Needing local currency is not as important as it was 20 years ago. Even in the developing world, grocery stores and restaurants almost always accept credit cards.
To summarize, I recommend that if the traveler needs local currency that he or she should simply withdraw local currency from a nearby bank ATM machine. Exchange rates will be better than you get at the border money changers and ATMs are common in most cities.
The one thing you have to be aware of is the installation of a card “skimmer” on the ATM machine. The articles below detail how card skimmers work and how they are used in Mexico. The author’s advice holds true in most of the other world as well. Read these three articles to get a comprehensive understanding of the issues involved:
ATM skimmers used to be pretty rare. They were large contraptions that fit over the outside of the card reader on the ATM. They were most commonly seen in tourist areas on “stand alone” ATMs that weren’t regularly serviced.
Now it seems that the ATM technicians are installing small bluetooth compatible skimmers to steal your data inside the machines themselves, at least in Mexico. My best advice is to avoid ATMs in obvious tourist areas and to use the ATMs that are inside a bank. Although not a foolproof strategy, doing this will at least limit your chances of having your card data stolen.

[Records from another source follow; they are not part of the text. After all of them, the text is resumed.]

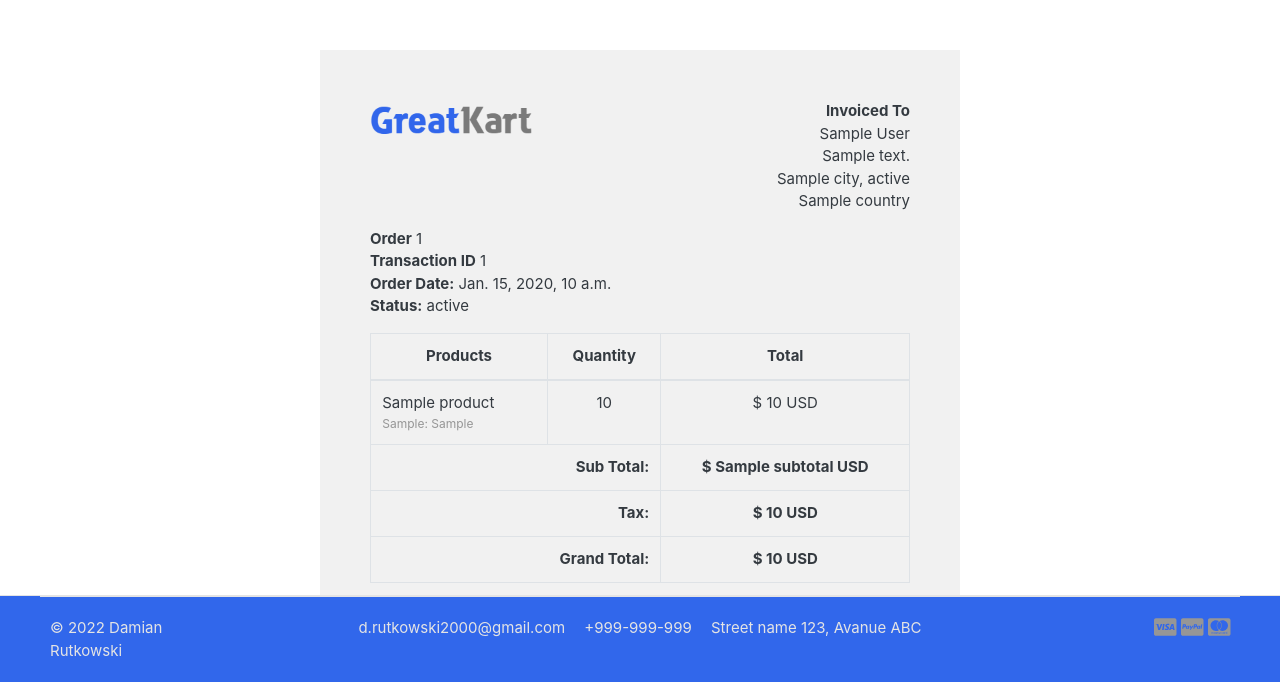
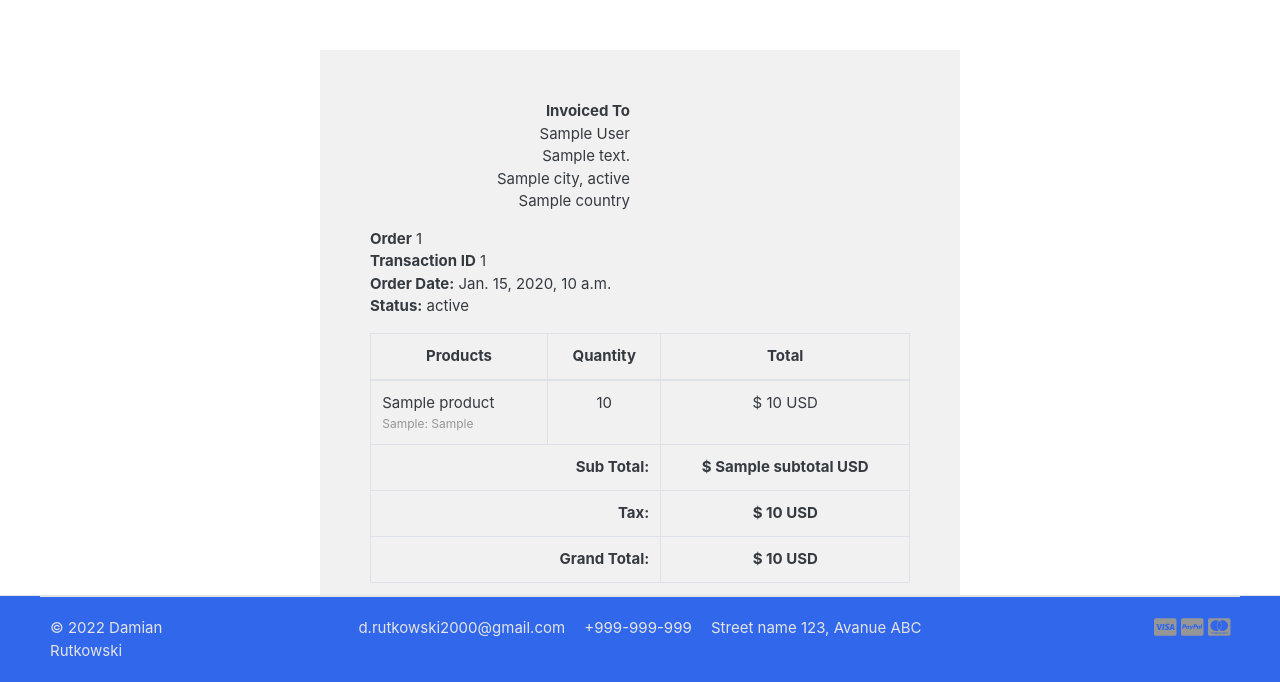
Before and after one commit to drutkoowski/django-ecommerce, a Django app: template templates/accounts/order_detail.html in a window 1280 px wide. Shown: the part 118-800 px from the top of the page. Run offline with Django 4.2, Linux system fonts and the light colour scheme; the template is opened without the code that fills it: most values are stand-ins (such as "Sample title", 1, 10 or a date in 2020); parts of the project's set-up code (start-up, migrations or seed data) failed here and were passed over; some libraries are stand-ins or nearby versions; some web fonts are replaced.

Commit message:
fixing order complete static photo bug

```diff
--- a/templates/accounts/order_detail.html
+++ b/templates/accounts/order_detail.html
@@ -12,10 +12,7 @@
                 <div class="panel-body p30">
                     <div class="row">
                         <!-- Start .row -->
-                        <div class="col-lg-6">
-                            <!-- col-lg-6 start here -->
-                            <div class="invoice-logo"><img src="{% static '/images/logo.png' %}" alt="Invoice logo" style="max-height: 40px;"></div>
-                        </div>
+
                         <!-- col-lg-6 end here -->
                         <div class="col-lg-6">
                             <!-- col-lg-6 start here -->
```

One other thing. For foreign travel, you want a traditional ATM card, NOT an ATM debit card. The traditional cards have daily withdrawal limits so the crooks can’t clean you out. With the debit card, they can take out more money and charge things to your account. The traditional ATM card will help limit the damages if your data or card is stolen.